In 16 years, Borneo lost more than 100,000 orangutans
Over a 16-year period, about half of the orangutans living on the island of Borneo were lost as a result of changes in land cover. That's according to estimates reported in Current Biology on February 15 showing that more than 100,000 of the island's orangutans disappeared between 1999 and 2015.
Many of those losses were apparently driven by the demand for logging, oil palm, mining, paper, and associated deforestation. However, many orangutans have also disappeared from more intact, forested areas, the researchers say. Those findings suggest that hunting and other direct conflicts between orangutans and people remain a major threat to the species.
"The decline in population density was most severe in areas that were deforested or transformed for industrial agriculture, as orangutans struggle to live outside forest areas," says Maria Voigt of the Max Planck Institute for Evolutionary Anthropology in Germany. "Worryingly, however, the largest number of orangutans were lost from areas that remained forested during the study period. This implies a large role of killing."
To estimate changes in the size of the orangutan population over time, Voigt, along with Serge Wich from Liverpool John Moores University in the UK and their colleagues representing 38 international institutions, compiled field surveys conducted from 1999 to 2015. They extrapolated the overall size of the island's population from the number of orangutan nests observed throughout the species' range in Borneo.
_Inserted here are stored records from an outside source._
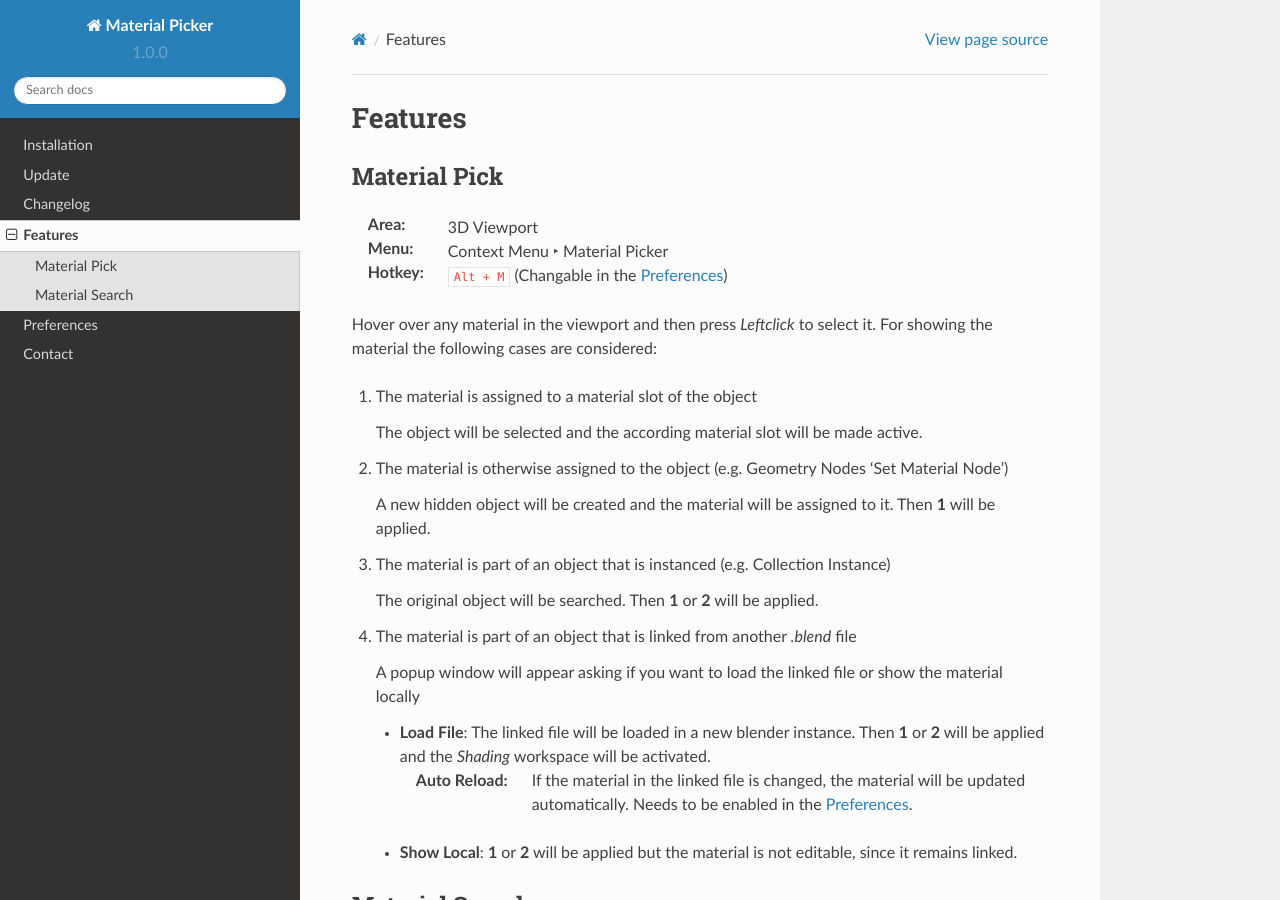
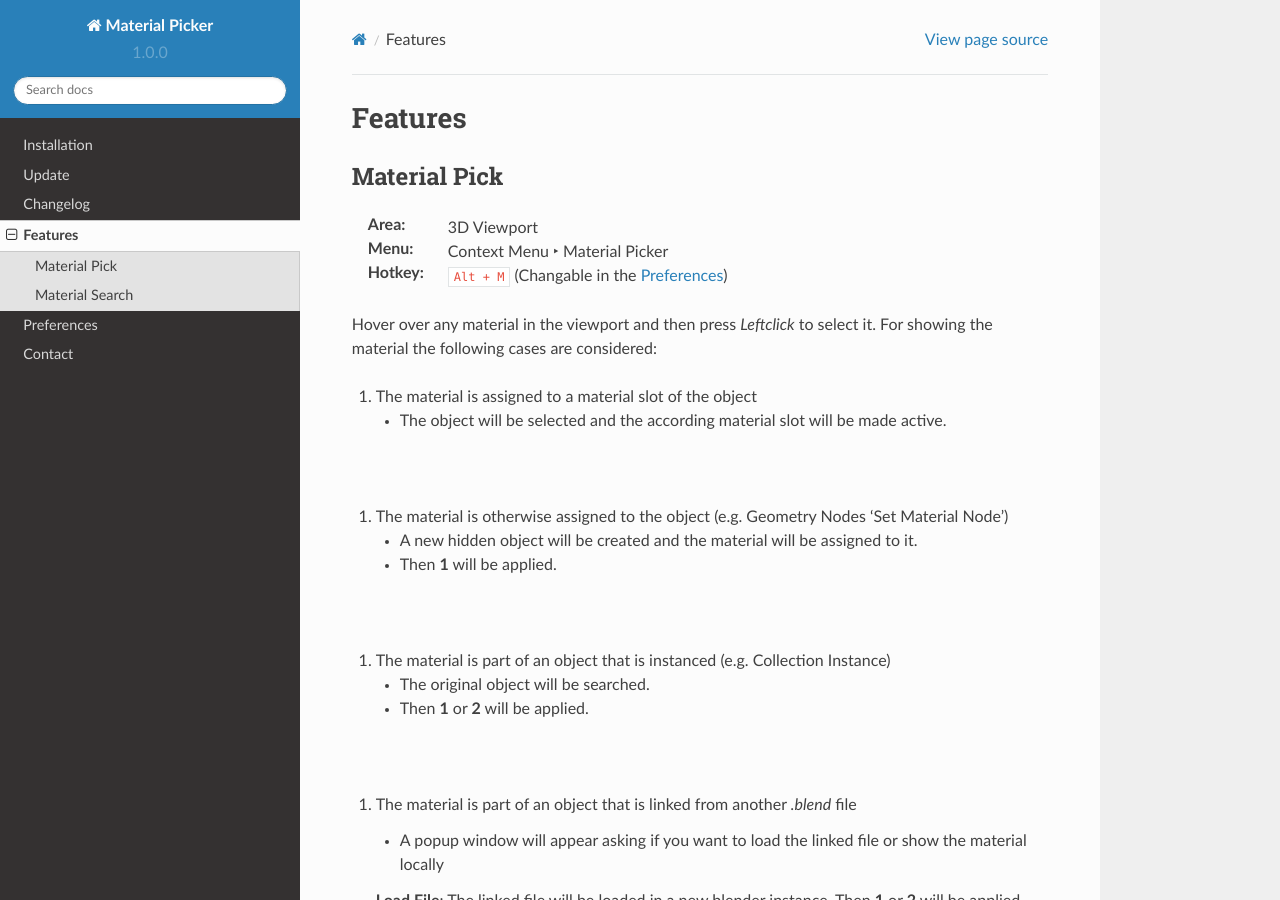
Before and after one commit to rubenmesserschmidt/Material-Picker_docs, a Sphinx documentation site: the page built from docs/source/features.rst, in a window 1280 px wide and 900 px high. Built offline with Sphinx 7.4.7 and the Read the Docs theme 2.0.0, drawn with Linux system fonts in a browser that asks for light colours.

Commit message:
edited features

```diff
--- a/docs/source/features.rst
+++ b/docs/source/features.rst
@@ -13,25 +13,30 @@
 
 #. The material is assigned to a material slot of the object
 
-   The object will be selected and the according material slot will be made active.
+   * The object will be selected and the according material slot will be made active.
 
+|
 #. The material is otherwise assigned to the object (e.g. Geometry Nodes 'Set Material Node')
 
-   A new hidden object will be created and the material will be assigned to it. Then **1** will be applied.
+   * A new hidden object will be created and the material will be assigned to it.
+   * Then **1** will be applied.
 
+|
 #. The material is part of an object that is instanced (e.g. Collection Instance)
 
-   The original object will be searched. Then **1** or **2** will be applied.
+   * The original object will be searched.
+   * Then **1** or **2** will be applied.
 
+|
 #. The material is part of an object that is linked from another *.blend* file
 
-   A popup window will appear asking if you want to load the linked file or show the material locally
+   * A popup window will appear asking if you want to load the linked file or show the material locally
 
-   * **Load File**: The linked file will be loaded in a new blender instance. Then **1** or **2** will be applied and the *Shading* workspace will be activated.
+   **Load File**: The linked file will be loaded in a new blender instance. Then **1** or **2** will be applied and the *Shading* workspace will be activated.
 
      :Auto Reload: If the material in the linked file is changed, the material will be updated automatically. Needs to be enabled in the :ref:`Preferences`.
 
-   * **Show Local**: **1** or **2** will be applied but the material is not editable, since it remains linked.
+   **Show Local**: **1** or **2** will be applied but the material is not editable, since it remains linked.
 
 
 
```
All told, the team observed 36,555 nests. They estimated a loss of 148,500 Bornean orangutans between 1999 and 2015.The data also suggest that only 38 of the 64 identified spatially separated groups of orangutans (known as metapopulations) now include more than 100 individuals, which is the accepted lower limit to be considered viable.
In order to identify the likely causes of those losses, the researchers relied on maps of estimated land-cover change over the same period that have been made possible by advances in remote sensing technology. The comparison of orangutan and habitat losses suggests that land clearance caused the most dramatic rates of decline. However, a much larger number of orangutans were lost in selectively logged and primary forests. That's because while the rates of decline were less precipitous in those areas, that's also where far more orangutans are found, the researchers explain.
By 2015, they report, about half of the orangutans estimated to live on Borneo in 1999 were found in areas in which resource use has since caused significant changes to the environment. Based on predicted future losses of forest cover and the assumption that orangutans ultimately cannot survive outside forest areas, the researchers predict that over 45,000 more orangutans will be lost over the next 35 years.
They say that effective partnerships with logging companies and other industries are now essential to the Bornean orangutan's survival. Public education and awareness will also be key.
"Orangutans are flexible and can survive to some extent in a mosaic of forests, plantations, and logged forest, but only when they are not killed," Wich says. "So, in addition to protection of forests, we need to focus on addressing the underlying causes of orangutan killing. The latter requires public awareness and education, more effective law enforcement, and also more studies as to why people kill orangutans in the first place."
They note that Indonesia and Malaysia are both currently developing long-term action plans for orangutan conservation. By taking into account past failures, the hope is that new strategies to protect orangutans can be developed and implemented.